This is clearly a brilliant idea, as evidenced by the over-10,000 customers the start-up has garnered in less than five months. But there are also a few bits of turbulence which the start-up may overcome slowly and hopefully surely as they manage to become a household name. Starting a business in India is tremendously difficult when taking into consideration all of the prerequisite legal processes needed and, of course, the need for building customer trust. As with any start-up, feedback is paramount for the building of reputation and the improvement of service, but the company had a particularly difficult time getting this out of customers. NextDrop co-founder Anu Sridharanm, on the company blog writes, “When we went to ask people for feedback, people considered us a nuisance and didn’t want to answer any questions. ‘What, all this for a 10 [rupee] service? Just cancel my service. Don’t come back.”

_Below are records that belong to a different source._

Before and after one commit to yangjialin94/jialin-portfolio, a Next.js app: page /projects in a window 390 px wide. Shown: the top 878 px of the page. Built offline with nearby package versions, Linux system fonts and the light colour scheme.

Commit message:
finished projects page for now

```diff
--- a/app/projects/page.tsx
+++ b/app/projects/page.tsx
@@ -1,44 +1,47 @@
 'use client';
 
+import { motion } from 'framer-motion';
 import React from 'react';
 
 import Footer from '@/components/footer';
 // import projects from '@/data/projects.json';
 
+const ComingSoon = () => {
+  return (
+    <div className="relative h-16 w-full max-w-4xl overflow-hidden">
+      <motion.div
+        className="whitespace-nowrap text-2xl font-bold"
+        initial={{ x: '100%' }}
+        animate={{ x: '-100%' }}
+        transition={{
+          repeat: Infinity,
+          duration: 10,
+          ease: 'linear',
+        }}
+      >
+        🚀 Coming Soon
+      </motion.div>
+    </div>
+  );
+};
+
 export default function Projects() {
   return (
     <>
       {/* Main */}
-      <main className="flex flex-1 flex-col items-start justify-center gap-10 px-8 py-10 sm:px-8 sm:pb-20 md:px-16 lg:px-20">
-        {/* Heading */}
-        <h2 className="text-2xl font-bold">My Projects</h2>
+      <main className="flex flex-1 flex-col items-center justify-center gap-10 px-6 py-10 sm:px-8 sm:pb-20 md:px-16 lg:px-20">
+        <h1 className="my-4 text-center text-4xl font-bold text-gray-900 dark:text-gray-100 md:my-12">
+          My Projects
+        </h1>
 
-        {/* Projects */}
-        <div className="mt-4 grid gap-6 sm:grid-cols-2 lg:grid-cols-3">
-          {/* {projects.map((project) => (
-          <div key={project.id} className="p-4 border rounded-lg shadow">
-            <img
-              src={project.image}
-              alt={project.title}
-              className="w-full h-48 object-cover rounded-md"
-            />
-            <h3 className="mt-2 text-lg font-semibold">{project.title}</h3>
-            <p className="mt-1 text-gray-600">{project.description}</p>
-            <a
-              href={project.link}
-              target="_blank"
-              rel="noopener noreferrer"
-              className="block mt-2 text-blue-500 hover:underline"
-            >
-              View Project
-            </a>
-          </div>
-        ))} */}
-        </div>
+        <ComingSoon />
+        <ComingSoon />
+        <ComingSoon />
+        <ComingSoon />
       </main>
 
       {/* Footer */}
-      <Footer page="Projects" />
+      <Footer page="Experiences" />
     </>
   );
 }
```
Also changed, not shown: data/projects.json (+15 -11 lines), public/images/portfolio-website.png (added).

Back in October of 2011, they had been hit by one of the new regulations the Indian government had passed that went into effect on September 27th. It essentially did not allow for bulk messages (i.e. NextDrop messages) to be sent between the hours of 9 pm and 9 am. As a large amount of NextDrop’s customers only have their water turned on in the early morning, this new regulation would have seriously hindered business had it not been for their resourcefulness in finding enough official evidence to prove they were working with a water utility. The messages were ultimately proven to be “transactional”, thus exempting them from the rule. Exciting, right? This articlke should perhaps be appropriately named, “Nextdrop’s Overseas Adventures.”
The company plans on expanding their service to more parts of India, particularly slums, and they are of course working on ways to increase customer engagement and enrollment by using some alternative routes. In the meanwhile, though, the start-up has been faring relatively well in terms of receiving a variety of grants and small prizes, a $375,000 investment being one of the awesome results of winning the Knight News Challenge. There is certainly an undeniable humanitarian agenda serving as the foundation of NextDrop’s business premise, especially when it comes to getting such an invaluable resource to people - at least a tad more smoothly. It should be interesting to follow what kind of trials, tribulations, and successes the future will hold for this still relatively young company.